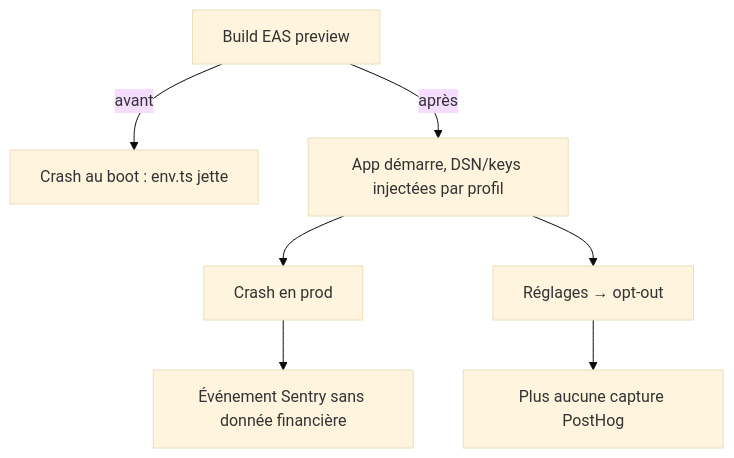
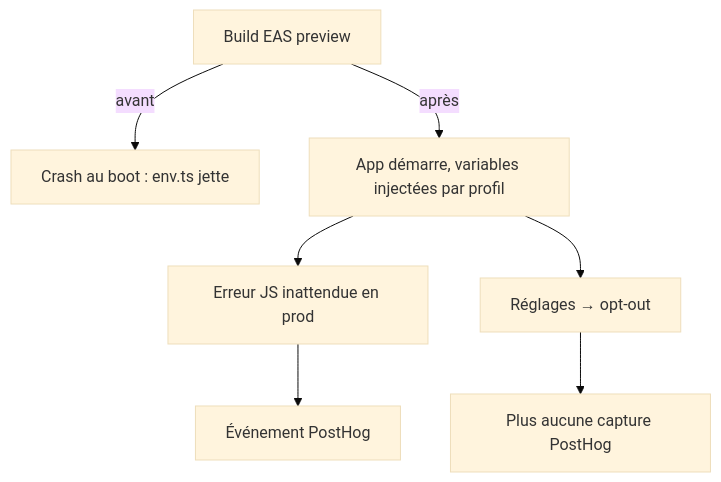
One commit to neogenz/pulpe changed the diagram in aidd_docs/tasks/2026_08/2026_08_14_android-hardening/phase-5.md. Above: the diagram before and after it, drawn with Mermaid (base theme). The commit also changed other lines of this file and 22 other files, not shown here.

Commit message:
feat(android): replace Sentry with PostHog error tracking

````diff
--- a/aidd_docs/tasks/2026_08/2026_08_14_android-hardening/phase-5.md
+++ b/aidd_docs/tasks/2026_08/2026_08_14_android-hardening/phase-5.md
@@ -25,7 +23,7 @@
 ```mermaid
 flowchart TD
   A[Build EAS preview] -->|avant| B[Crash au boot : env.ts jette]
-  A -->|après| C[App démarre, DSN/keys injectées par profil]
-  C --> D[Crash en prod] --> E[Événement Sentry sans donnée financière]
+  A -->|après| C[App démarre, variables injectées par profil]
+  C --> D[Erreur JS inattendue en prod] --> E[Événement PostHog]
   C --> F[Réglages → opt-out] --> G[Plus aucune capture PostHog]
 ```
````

* * *

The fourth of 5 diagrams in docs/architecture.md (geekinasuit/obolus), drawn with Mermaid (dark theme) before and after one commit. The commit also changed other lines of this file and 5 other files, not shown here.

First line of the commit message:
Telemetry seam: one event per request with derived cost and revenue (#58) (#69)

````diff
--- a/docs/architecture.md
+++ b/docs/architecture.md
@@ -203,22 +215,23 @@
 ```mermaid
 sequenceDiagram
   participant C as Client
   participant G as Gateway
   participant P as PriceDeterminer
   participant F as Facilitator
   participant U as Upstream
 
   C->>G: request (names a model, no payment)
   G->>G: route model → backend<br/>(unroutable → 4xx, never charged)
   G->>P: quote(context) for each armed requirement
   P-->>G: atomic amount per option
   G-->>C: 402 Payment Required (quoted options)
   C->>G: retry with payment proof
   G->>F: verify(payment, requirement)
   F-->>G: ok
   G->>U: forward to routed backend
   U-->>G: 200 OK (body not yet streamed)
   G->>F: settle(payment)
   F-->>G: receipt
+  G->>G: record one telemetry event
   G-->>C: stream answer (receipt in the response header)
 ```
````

==

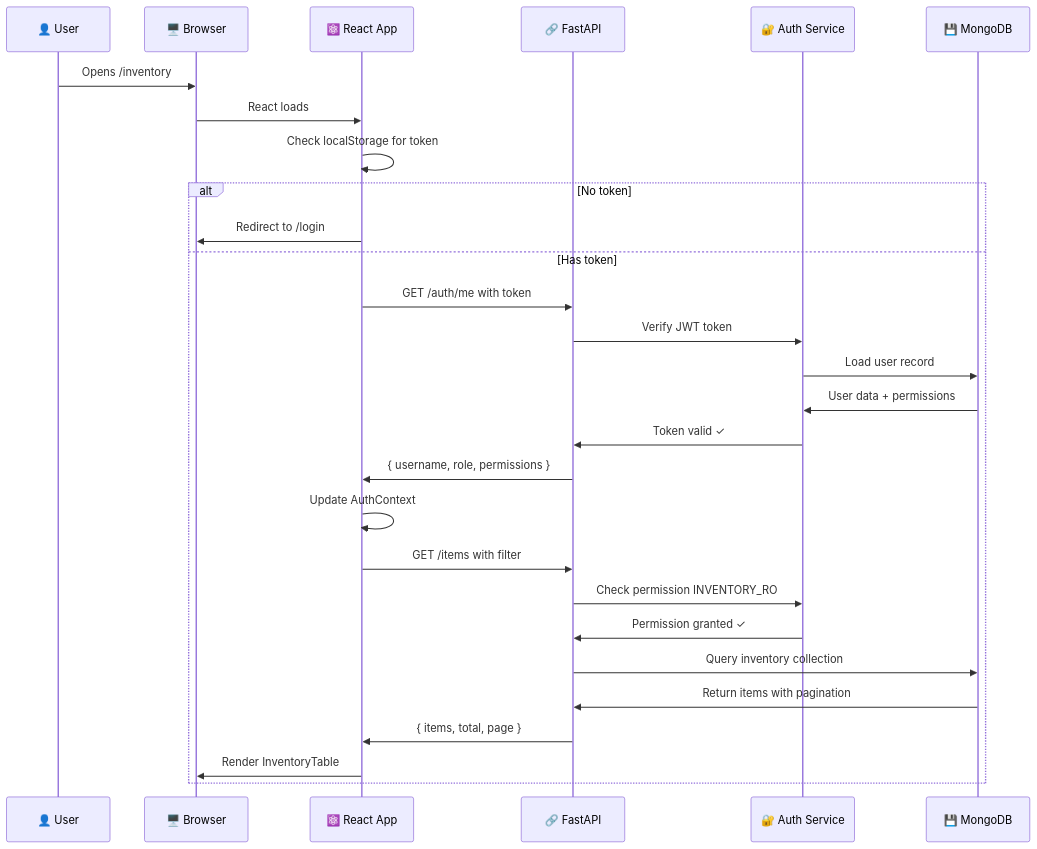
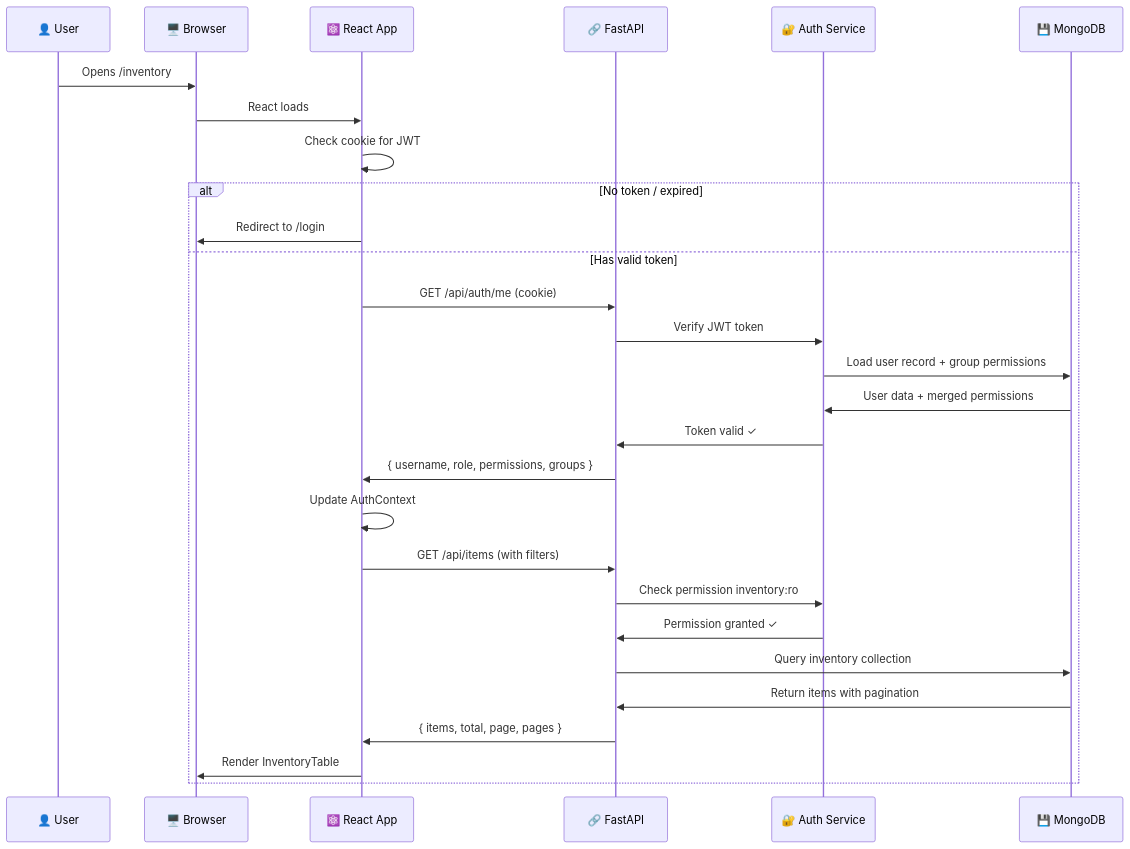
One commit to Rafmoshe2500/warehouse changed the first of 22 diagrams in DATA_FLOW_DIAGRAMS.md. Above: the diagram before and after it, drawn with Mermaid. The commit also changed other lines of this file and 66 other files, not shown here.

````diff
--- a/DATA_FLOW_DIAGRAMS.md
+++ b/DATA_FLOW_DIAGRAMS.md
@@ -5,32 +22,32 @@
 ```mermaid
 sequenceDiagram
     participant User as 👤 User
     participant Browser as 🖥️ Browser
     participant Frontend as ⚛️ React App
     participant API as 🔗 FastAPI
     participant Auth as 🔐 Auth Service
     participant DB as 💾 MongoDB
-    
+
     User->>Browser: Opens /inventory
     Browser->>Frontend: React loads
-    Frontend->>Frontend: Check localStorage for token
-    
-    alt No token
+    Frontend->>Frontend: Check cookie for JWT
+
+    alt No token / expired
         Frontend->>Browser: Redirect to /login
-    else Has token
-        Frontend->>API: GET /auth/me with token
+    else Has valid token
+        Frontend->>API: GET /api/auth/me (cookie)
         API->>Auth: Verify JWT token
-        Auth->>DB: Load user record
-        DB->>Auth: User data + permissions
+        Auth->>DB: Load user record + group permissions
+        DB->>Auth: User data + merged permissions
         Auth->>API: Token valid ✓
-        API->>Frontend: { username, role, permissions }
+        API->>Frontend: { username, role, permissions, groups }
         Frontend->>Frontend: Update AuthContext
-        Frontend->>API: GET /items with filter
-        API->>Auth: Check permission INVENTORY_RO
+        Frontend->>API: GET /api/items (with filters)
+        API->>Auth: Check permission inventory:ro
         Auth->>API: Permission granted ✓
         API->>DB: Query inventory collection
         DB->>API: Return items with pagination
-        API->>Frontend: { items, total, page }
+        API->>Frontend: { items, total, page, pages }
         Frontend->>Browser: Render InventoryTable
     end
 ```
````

WHAT YOU SHOULD DO
Extract each line from the entries above that contains the string "before".

TASK RESULT
One commit to neogenz/pulpe changed the diagram in aidd_docs/tasks/2026_08/2026_08_14_android-hardening/phase-5.md. Above: the diagram before and after it, drawn with Mermaid (base theme). The commit also changed other lines of this file and 22 other files, not shown here.
The fourth of 5 diagrams in docs/architecture.md (geekinasuit/obolus), drawn with Mermaid (dark theme) before and after one commit. The commit also changed other lines of this file and 5 other files, not shown here.
One commit to Rafmoshe2500/warehouse changed the first of 22 diagrams in DATA_FLOW_DIAGRAMS.md. Above: the diagram before and after it, drawn with Mermaid. The commit also changed other lines of this file and 66 other files, not shown here.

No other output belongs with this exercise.